I get frequent e-mail questions about gaming from our Critical Hit listeners. Often they ask me my opinion on a game setting or a particular power in 4th edition; but there is one question that I get more than any others, and it goes something like this:
HELP! I have an awesome campaign planned but ever since my players discovered that they can sell copper for 2 silver a pound they’ve decided that they are just going to become miners and settle in a sleepy mining town. How do I get them to pick up their swords and staves and head over to the bad guy’s teleporting, time-machine castle, which is also a werewolf factory?
Kevin Von Realperson
And I usually try to offer some advice.
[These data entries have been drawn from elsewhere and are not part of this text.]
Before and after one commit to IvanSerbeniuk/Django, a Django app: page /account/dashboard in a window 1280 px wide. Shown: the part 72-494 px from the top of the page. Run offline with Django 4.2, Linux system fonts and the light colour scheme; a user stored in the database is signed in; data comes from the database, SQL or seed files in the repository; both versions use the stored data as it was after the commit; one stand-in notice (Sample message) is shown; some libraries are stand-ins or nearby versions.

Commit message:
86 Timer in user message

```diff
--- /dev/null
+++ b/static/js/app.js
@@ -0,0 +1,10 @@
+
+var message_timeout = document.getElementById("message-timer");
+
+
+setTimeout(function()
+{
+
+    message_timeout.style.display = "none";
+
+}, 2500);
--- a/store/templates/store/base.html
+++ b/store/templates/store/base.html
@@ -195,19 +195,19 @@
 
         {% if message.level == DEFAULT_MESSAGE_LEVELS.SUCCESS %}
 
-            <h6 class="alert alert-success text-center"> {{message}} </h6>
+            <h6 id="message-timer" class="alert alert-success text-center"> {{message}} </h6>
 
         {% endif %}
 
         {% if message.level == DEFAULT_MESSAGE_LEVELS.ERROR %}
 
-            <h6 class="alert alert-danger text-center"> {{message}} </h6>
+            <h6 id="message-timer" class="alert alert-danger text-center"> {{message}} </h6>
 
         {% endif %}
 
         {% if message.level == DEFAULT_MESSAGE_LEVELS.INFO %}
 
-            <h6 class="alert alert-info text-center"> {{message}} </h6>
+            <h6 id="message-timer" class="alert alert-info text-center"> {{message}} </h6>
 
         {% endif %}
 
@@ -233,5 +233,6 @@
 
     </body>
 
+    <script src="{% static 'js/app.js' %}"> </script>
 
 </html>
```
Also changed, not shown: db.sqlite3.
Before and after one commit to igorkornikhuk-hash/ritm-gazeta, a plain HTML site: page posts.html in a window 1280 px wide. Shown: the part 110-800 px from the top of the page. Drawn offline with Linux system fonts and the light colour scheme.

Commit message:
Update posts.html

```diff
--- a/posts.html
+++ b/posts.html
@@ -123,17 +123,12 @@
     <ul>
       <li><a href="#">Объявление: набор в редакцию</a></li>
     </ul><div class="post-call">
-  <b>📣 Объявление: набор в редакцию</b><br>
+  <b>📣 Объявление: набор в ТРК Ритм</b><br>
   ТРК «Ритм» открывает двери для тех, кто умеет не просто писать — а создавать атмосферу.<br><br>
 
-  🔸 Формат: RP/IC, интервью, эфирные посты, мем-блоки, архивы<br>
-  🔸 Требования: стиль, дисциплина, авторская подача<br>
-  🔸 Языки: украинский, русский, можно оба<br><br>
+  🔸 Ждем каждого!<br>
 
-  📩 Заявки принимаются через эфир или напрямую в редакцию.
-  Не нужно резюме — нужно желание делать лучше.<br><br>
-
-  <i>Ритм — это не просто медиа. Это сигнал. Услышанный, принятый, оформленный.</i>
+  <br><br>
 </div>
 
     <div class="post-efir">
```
Although that is not what I will do today. This article is not about what Kevin should do. It’s about what Kevin should have done…
This has been quite some time coming. While I was at GenCon I got to preview one of, if not the, coolest games I’ve ever played. While doing this I was able to talk with a number of the designers and play testers, who were are all fun people, and offered to do a review on it for when their Kickstarter went up. Well, guess what’s finally happened . . .
Sunday was mostly me buying stuff, lots and lots of stuff. But you can find a couple stories and all those pictures I promised and a few more inside.
Rob got himself to Gen Con this year, find out how it’s gone so far after the jump.
I used to play a Halfling Monk back when I was in college. As it turned out I made a lot of thematic choices that made the character really powerful, which is nice. Unfortunately, as my poor karatehobbit found out, sometimes you can make thematic choices that completely screw you over.
Here at Major Spoilers we get frequent e-mails from our readers and podcast audience. One of the questions we get most frequently for Critical Hit goes something like this:
My friends and I decided that, for a change of pace, we wanted to play an evil D&D campaign. So I ran them through character creation and we started playing… and it was a horrible mess! We didn’t get anything accomplished, the game devolved into a four-hour, player vs. player combat and one of the PCs insisted on killing and raping all peasants, livestock and furniture he came across. Is it even possible to run an evil campaign without the game just falling apart?
Glad you asked, real person. The Answer is yes.
As I promised, we get a look at some actual game play!
I have a very organic approach to my role-playing games. As I run games for people and play in other people’s games I simply incorporate things that work into my style and eliminate things that don’t. One of the many options available to game masters that I have always ignored are puzzles. Really it wasn’t until a recent comment from a Critical Hit listener that I stopped to consider why this time-honored game mastering option never worked its way into my lexicon. And it wasn’t until a couple of days ago that I managed to put my finger on it: Puzzles discourage role-playing.
If you are like me, you are usually happy to see a new supplement come out for your favorite role playing game, new powers, new options, new directions. But what happens when the new options are strictly better than the ones in the core book?